You’ve probably landed on this page because you either want to get up to speed with what DDR laptop memory is or you’re bang in the middle of trying to upgrade your laptop but stuck what to do. Well you know what? You’ve probably landed on a page that can help!
A good place to start is an introduction to DDR laptop memory…
Types of DDR laptop memory
DDR stands for Double Data Rate and is an enhanced (faster) form of SDRAM (Synchronous Dynamic Random Access Memory). Virtually all laptops sold today as well as those sold since circa 2002 use a given (older or newer) version of DDR laptop memory.
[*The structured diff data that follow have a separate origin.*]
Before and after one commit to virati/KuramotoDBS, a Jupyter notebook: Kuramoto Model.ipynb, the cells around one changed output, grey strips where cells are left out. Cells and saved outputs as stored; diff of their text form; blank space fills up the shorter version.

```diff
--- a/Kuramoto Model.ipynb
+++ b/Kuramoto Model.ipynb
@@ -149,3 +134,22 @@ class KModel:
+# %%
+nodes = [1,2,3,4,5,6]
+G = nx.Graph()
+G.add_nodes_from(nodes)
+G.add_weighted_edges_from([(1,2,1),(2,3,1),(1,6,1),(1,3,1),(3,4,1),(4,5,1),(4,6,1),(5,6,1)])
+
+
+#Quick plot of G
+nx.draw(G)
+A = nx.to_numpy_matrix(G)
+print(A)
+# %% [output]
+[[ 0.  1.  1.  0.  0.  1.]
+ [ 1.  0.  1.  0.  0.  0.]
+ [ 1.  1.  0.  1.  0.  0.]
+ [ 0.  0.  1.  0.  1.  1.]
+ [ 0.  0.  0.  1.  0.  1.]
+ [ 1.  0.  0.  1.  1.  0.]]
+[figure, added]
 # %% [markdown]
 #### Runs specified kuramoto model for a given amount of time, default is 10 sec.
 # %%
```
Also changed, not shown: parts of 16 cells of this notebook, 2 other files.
Put it in plain English DDR memory is faster than standard SDRAM because it can transfer data on both the falling and rising edge of each clock cycle and hence the ‘double’ in its name. dell inspiron 3511 i3 11th generation There’s absolutely no reason you should remember this but just note that if you ever see DDR SDRAM mentioned anywhere, be sure to appreciate this is the exact same thing as plain vanilla DDR.
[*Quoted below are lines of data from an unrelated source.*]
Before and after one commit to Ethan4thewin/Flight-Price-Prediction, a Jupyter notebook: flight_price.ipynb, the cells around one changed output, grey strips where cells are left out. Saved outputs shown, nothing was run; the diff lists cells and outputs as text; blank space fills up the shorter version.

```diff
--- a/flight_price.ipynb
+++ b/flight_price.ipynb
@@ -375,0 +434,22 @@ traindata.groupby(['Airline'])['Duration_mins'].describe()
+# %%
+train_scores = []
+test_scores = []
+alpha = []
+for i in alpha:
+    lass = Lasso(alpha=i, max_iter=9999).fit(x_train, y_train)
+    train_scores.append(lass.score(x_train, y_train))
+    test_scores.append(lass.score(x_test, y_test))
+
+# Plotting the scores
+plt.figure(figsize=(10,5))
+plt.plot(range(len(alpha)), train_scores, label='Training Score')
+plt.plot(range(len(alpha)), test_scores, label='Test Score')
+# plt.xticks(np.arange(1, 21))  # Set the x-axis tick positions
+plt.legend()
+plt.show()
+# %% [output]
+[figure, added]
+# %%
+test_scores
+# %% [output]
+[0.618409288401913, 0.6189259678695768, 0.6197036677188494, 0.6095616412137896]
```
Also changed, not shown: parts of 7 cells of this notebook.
So moving on, what types of laptop memory do we have?
DDR laptop memory, otherwise known as DDR1 (though this isn’t an official name instead referred to as just DDR) or DDR SDRAM is the oldest and slowest. It’s predominantly available in capacities up to 1GB (per module) and at speeds of up to 400MHz (effective).
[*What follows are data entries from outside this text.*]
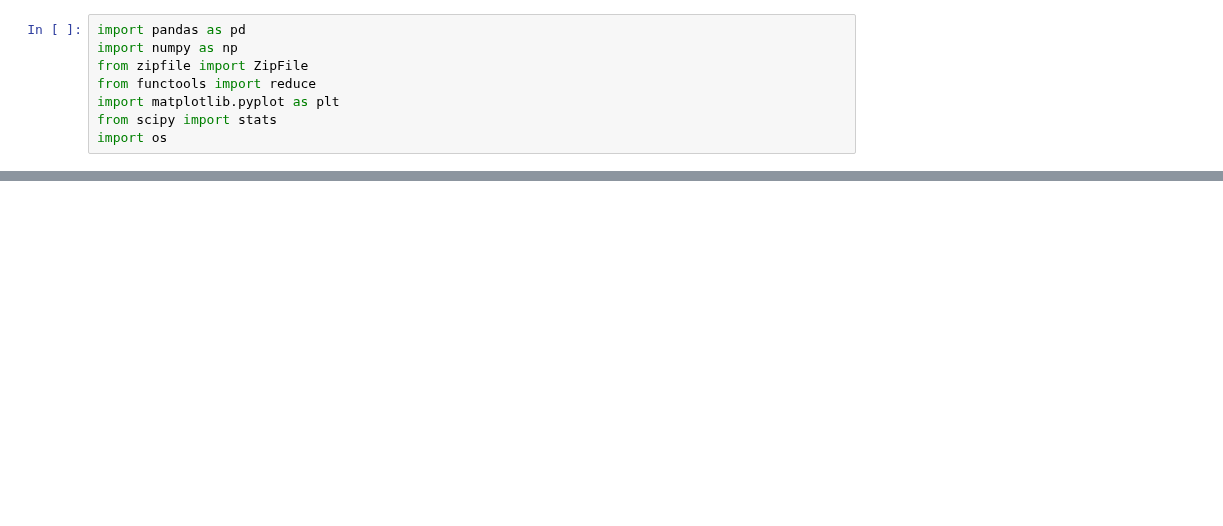
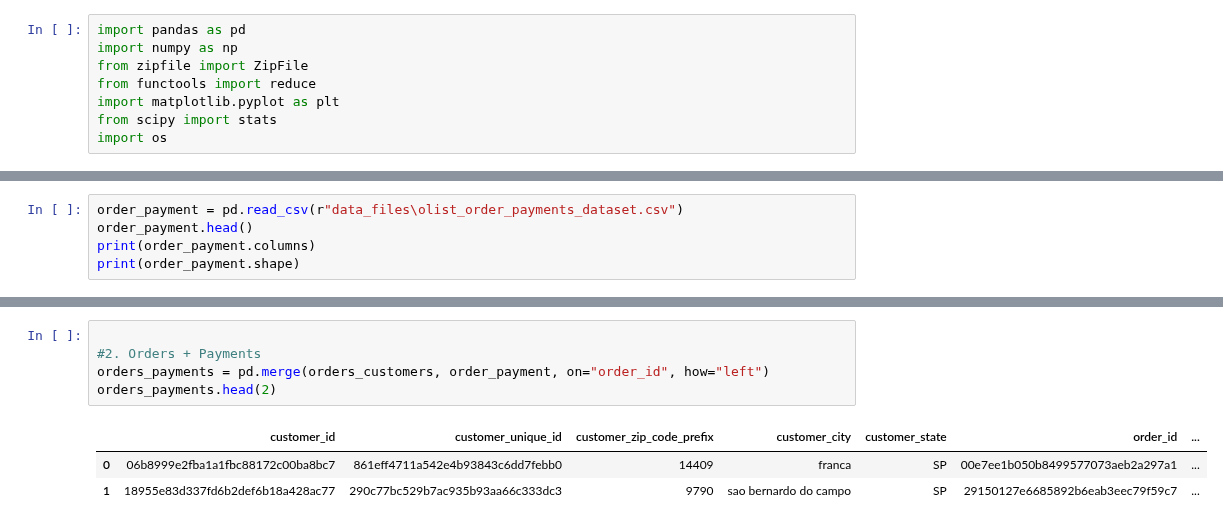
Before and after one commit to bissakaAI/DataAndData_analysis, a Jupyter notebook: Task_folder/pandas/probability/probabilitywork.ipynb, the cells around one changed output, grey strips where cells are left out. Drawn from its saved outputs; the diff is of its cells as text; blank space fills up the shorter version.

```diff
--- a/Task_folder/pandas/probability/probabilitywork.ipynb
+++ b/Task_folder/pandas/probability/probabilitywork.ipynb
@@ -16,0 +86,5 @@ FileNotFoundError: [Errno 2] No such file or directory: 'C:\\Users\\ncc(Admin)\\
+# %%
+order_payment = pd.read_csv(r"data_files\olist_order_payments_dataset.csv")
+order_payment.head()
+print(order_payment.columns)
+print(order_payment.shape)
@@ -16,0 +195,9 @@ FileNotFoundError: [Errno 2] No such file or directory: 'C:\\Users\\ncc(Admin)\\
+# %%
+
+#2. Orders + Payments
+orders_payments = pd.merge(orders_customers, order_payment, on="order_id", how="left")
+orders_payments.head(2)
+# %% [output]
+|  | customer_id | customer_unique_id | customer_zip_code_prefix | customer_city | customer_state | order_id | ... |
+| 0 | 06b8999e2fba1a1fbc88172c00ba8bc7 | 861eff4711a542e4b93843c6dd7febb0 | 14409 | franca | SP | 00e7ee1b050b8499577073aeb2a297a1 | ... |
+| 1 | 18955e83d337fd6b2def6b18a428ac77 | 290c77bc529b7ac935b93aa66c333dc3 | 9790 | sao bernardo do campo | SP | 29150127e6685892b6eab3eec79f59c7 | ... |
```
Also changed, not shown: parts of 28 cells of this notebook.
DDR2 is an evolution to DDR with some internal enhancements to boost performance and usually available in capacities up to 2GB (per module) and speeds up to 1066MHz (effective).
DDR3 is presently the latest form of laptop DDR memory and is yet a further evolution of DDR2 boosting speed a further notch. It can be found in capacities up to 4GB (per module) and speeds up to 1600MHz (effective).
Notice that we could have said DDR2 SDRAM just as DDR3 SDRAM. For simplicity sake, stick to remembering that there’s DDR, DDR2 and DDR3 because quite frankly this is what you’ll encounter most! Luckily, the industry seems to prefer the shorthand naming convention.
You may also want to discover more about DDR, DDR2 and DDR3 laptop memory.
How do the above types relate to your laptop? This we’ll examine next!
What type of DDR laptop memory do I need?
When upgrading laptop memory you need to identify what type of DDR memory is used thus supported by your laptop. Failing to do this will mean a failed upgrade for a very simple reason – all versions of DDR are incompatible with each other and use a different type of slot connector, which differs in the number of pins (and several other technical aspects).
Speaking of memory slots we need to introduce memory modules. In contrast to desktops your laptop uses a smaller form of memory slot that consumes less space. As a result, the memory modules used in laptops are smaller too. You may or may not have heard the term DIMM (Dual In-line Memory Module) before, especially if you’ve upgraded your desktop computer (now is a great time to jog your memory!). Laptops use SO-DIMM’s – simply append ‘Small Outline’ to a DIMM. The name isn’t very important except what this means in practise, namely you cannot install a DIMM in a SO-DIMM memory slot and vice versa. DIMM’s are considerably longer than SO-DIMM’s and are not designed for use in laptops. Before going further we should also point out that you may stumble upon SO-DIMM written as SODIMM – this is the exact same thing!
So just to recap, we know the different types of DDR, that various versions of DDR don’t mix and also that we can’t use any DIMM’s lying around the house and/or office (should you have any) in our laptop. Next we need to conclude just what type of DDR memory we need, specifically what will work in our laptop.